-- Data to use follows --
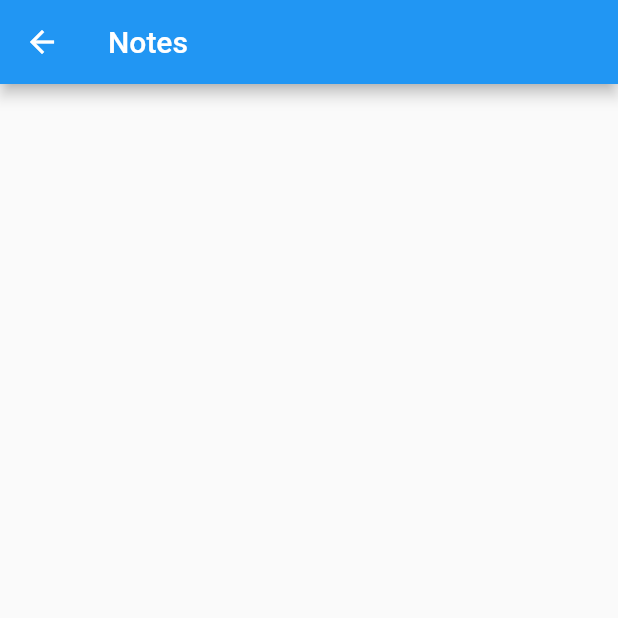
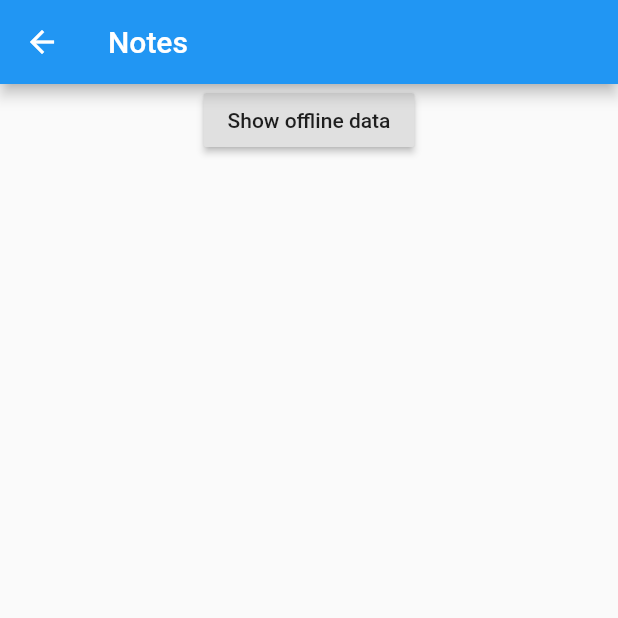
Before and after one commit to Divyanshu9676/notes, a Flutter app: the screen it shows after launch, after a tap on "Sign In", on a phone screen of 412 x 824 dp, the top half of it. Run offline on Flutter 3.47's test engine with Material 2 defaults, Android fonts, the phone set to English and light mode, and no system bars; our stand-ins replace cloud_firestore, firebase_auth, firebase_core, google_sign_in, sqflite; accounts and stored records are empty.

Commit message:
Add files via upload

```diff
--- a/lib/pages/database.dart
+++ b/lib/pages/database.dart
@@ -59,7 +59,7 @@ class Databasehelper{
 
   Future<List> queryAll() async {
     Database db = await instance.database;
-    final List<Map> maps = await db.query(table);
+    final List<Map<String, dynamic>> maps = await db.query(table);
     return List.generate(maps.length, (i) {
       return Databasehelper._privateConstructor(
         title: maps[i]['title'],
@@ -67,5 +67,4 @@ class Databasehelper{
       );
     });
   }
-
 }
--- a/lib/pages/show.dart
+++ b/lib/pages/show.dart
@@ -1,19 +1,23 @@
 import 'package:flutter/material.dart';
 import 'package:notes3/pages/database.dart';
 
-// ignore: camel_case_types
-class offline extends StatefulWidget {
-  @override
-  _offlineState createState() => _offlineState();
-}
-
-class _offlineState extends State<offline> {
+class offline extends StatelessWidget {
+  var a = Databasehelper.instance.queryAll();
   @override
   Widget build(BuildContext context) {
     return Scaffold(
-        appBar: AppBar(
+      appBar: AppBar(
         title: Text("Notes"),),
-      body: Text(""),
+      body: Center(
+        child: Column(
+            children: <Widget>[
+              RaisedButton(
+                child: Text("Show offline data"),
+                onPressed: () async {print(await a);},
+              ),
+            ]
+        )
+      )
     );
   }
 }
```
-- Data to use concluded --
- What is being asked
Copy all the records word for word and keep the pictures out.

- Answer to this task
Before and after one commit to Divyanshu9676/notes, a Flutter app: the screen it shows after launch, after a tap on "Sign In", on a phone screen of 412 x 824 dp, the top half of it. Run offline on Flutter 3.47's test engine with Material 2 defaults, Android fonts, the phone set to English and light mode, and no system bars; our stand-ins replace cloud_firestore, firebase_auth, firebase_core, google_sign_in, sqflite; accounts and stored records are empty.

Commit message:
Add files via upload

```diff
--- a/lib/pages/database.dart
+++ b/lib/pages/database.dart
@@ -59,7 +59,7 @@ class Databasehelper{
 
   Future<List> queryAll() async {
     Database db = await instance.database;
-    final List<Map> maps = await db.query(table);
+    final List<Map<String, dynamic>> maps = await db.query(table);
     return List.generate(maps.length, (i) {
       return Databasehelper._privateConstructor(
         title: maps[i]['title'],
@@ -67,5 +67,4 @@ class Databasehelper{
       );
     });
   }
-
 }
--- a/lib/pages/show.dart
+++ b/lib/pages/show.dart
@@ -1,19 +1,23 @@
 import 'package:flutter/material.dart';
 import 'package:notes3/pages/database.dart';
 
-// ignore: camel_case_types
-class offline extends StatefulWidget {
-  @override
-  _offlineState createState() => _offlineState();
-}
-
-class _offlineState extends State<offline> {
+class offline extends StatelessWidget {
+  var a = Databasehelper.instance.queryAll();
   @override
   Widget build(BuildContext context) {
     return Scaffold(
-        appBar: AppBar(
+      appBar: AppBar(
         title: Text("Notes"),),
-      body: Text(""),
+      body: Center(
+        child: Column(
+            children: <Widget>[
+              RaisedButton(
+                child: Text("Show offline data"),
+                onPressed: () async {print(await a);},
+              ),
+            ]
+        )
+      )
     );
   }
 }
```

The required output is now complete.